Itemized modification records:

○ ○ ○ ○ ○

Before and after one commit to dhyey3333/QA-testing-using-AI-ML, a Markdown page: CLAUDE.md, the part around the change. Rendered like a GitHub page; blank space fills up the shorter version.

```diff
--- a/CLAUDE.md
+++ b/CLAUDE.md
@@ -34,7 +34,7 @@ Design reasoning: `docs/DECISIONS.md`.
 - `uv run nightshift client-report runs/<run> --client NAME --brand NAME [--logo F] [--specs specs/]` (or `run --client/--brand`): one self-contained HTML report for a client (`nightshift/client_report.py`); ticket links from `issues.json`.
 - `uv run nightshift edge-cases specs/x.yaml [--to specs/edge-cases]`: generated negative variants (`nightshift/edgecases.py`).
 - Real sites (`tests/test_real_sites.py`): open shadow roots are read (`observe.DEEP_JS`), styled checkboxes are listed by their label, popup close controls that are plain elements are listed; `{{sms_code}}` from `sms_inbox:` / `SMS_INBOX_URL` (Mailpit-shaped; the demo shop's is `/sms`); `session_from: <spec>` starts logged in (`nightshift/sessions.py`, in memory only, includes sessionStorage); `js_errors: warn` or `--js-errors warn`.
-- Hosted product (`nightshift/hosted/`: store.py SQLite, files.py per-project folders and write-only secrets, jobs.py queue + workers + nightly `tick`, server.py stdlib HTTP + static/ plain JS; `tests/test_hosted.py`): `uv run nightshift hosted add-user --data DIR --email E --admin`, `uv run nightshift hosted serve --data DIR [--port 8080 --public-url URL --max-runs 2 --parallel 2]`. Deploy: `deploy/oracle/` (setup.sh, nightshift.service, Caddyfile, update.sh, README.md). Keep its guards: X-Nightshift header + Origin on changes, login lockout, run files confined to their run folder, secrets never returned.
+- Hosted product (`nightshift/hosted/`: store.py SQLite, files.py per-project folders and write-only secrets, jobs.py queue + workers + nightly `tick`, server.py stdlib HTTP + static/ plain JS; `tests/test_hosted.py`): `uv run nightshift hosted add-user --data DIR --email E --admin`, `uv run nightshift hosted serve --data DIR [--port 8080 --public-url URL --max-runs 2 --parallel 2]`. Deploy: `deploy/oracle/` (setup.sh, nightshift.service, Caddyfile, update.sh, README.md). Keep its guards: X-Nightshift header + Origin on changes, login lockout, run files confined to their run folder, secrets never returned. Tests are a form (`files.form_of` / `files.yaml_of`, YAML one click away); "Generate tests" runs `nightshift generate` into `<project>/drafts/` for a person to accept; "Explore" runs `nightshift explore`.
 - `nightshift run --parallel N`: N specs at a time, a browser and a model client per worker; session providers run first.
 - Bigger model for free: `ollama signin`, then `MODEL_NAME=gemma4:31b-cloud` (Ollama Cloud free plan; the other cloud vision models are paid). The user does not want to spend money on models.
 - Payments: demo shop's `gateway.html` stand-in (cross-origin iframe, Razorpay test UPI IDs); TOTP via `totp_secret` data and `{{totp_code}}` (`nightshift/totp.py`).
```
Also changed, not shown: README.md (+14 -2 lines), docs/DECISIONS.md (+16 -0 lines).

○ ○ ○ ○ ○

* What is being asked:
Write out each entry once more, exactly as it was given.

* Task response:
Before and after one commit to dhyey3333/QA-testing-using-AI-ML, a Markdown page: CLAUDE.md, the part around the change. Rendered like a GitHub page; blank space fills up the shorter version.

```diff
--- a/CLAUDE.md
+++ b/CLAUDE.md
@@ -34,7 +34,7 @@ Design reasoning: `docs/DECISIONS.md`.
 - `uv run nightshift client-report runs/<run> --client NAME --brand NAME [--logo F] [--specs specs/]` (or `run --client/--brand`): one self-contained HTML report for a client (`nightshift/client_report.py`); ticket links from `issues.json`.
 - `uv run nightshift edge-cases specs/x.yaml [--to specs/edge-cases]`: generated negative variants (`nightshift/edgecases.py`).
 - Real sites (`tests/test_real_sites.py`): open shadow roots are read (`observe.DEEP_JS`), styled checkboxes are listed by their label, popup close controls that are plain elements are listed; `{{sms_code}}` from `sms_inbox:` / `SMS_INBOX_URL` (Mailpit-shaped; the demo shop's is `/sms`); `session_from: <spec>` starts logged in (`nightshift/sessions.py`, in memory only, includes sessionStorage); `js_errors: warn` or `--js-errors warn`.
-- Hosted product (`nightshift/hosted/`: store.py SQLite, files.py per-project folders and write-only secrets, jobs.py queue + workers + nightly `tick`, server.py stdlib HTTP + static/ plain JS; `tests/test_hosted.py`): `uv run nightshift hosted add-user --data DIR --email E --admin`, `uv run nightshift hosted serve --data DIR [--port 8080 --public-url URL --max-runs 2 --parallel 2]`. Deploy: `deploy/oracle/` (setup.sh, nightshift.service, Caddyfile, update.sh, README.md). Keep its guards: X-Nightshift header + Origin on changes, login lockout, run files confined to their run folder, secrets never returned.
+- Hosted product (`nightshift/hosted/`: store.py SQLite, files.py per-project folders and write-only secrets, jobs.py queue + workers + nightly `tick`, server.py stdlib HTTP + static/ plain JS; `tests/test_hosted.py`): `uv run nightshift hosted add-user --data DIR --email E --admin`, `uv run nightshift hosted serve --data DIR [--port 8080 --public-url URL --max-runs 2 --parallel 2]`. Deploy: `deploy/oracle/` (setup.sh, nightshift.service, Caddyfile, update.sh, README.md). Keep its guards: X-Nightshift header + Origin on changes, login lockout, run files confined to their run folder, secrets never returned. Tests are a form (`files.form_of` / `files.yaml_of`, YAML one click away); "Generate tests" runs `nightshift generate` into `<project>/drafts/` for a person to accept; "Explore" runs `nightshift explore`.
 - `nightshift run --parallel N`: N specs at a time, a browser and a model client per worker; session providers run first.
 - Bigger model for free: `ollama signin`, then `MODEL_NAME=gemma4:31b-cloud` (Ollama Cloud free plan; the other cloud vision models are paid). The user does not want to spend money on models.
 - Payments: demo shop's `gateway.html` stand-in (cross-origin iframe, Razorpay test UPI IDs); TOTP via `totp_secret` data and `{{totp_code}}` (`nightshift/totp.py`).
```
Also changed, not shown: README.md (+14 -2 lines), docs/DECISIONS.md (+16 -0 lines).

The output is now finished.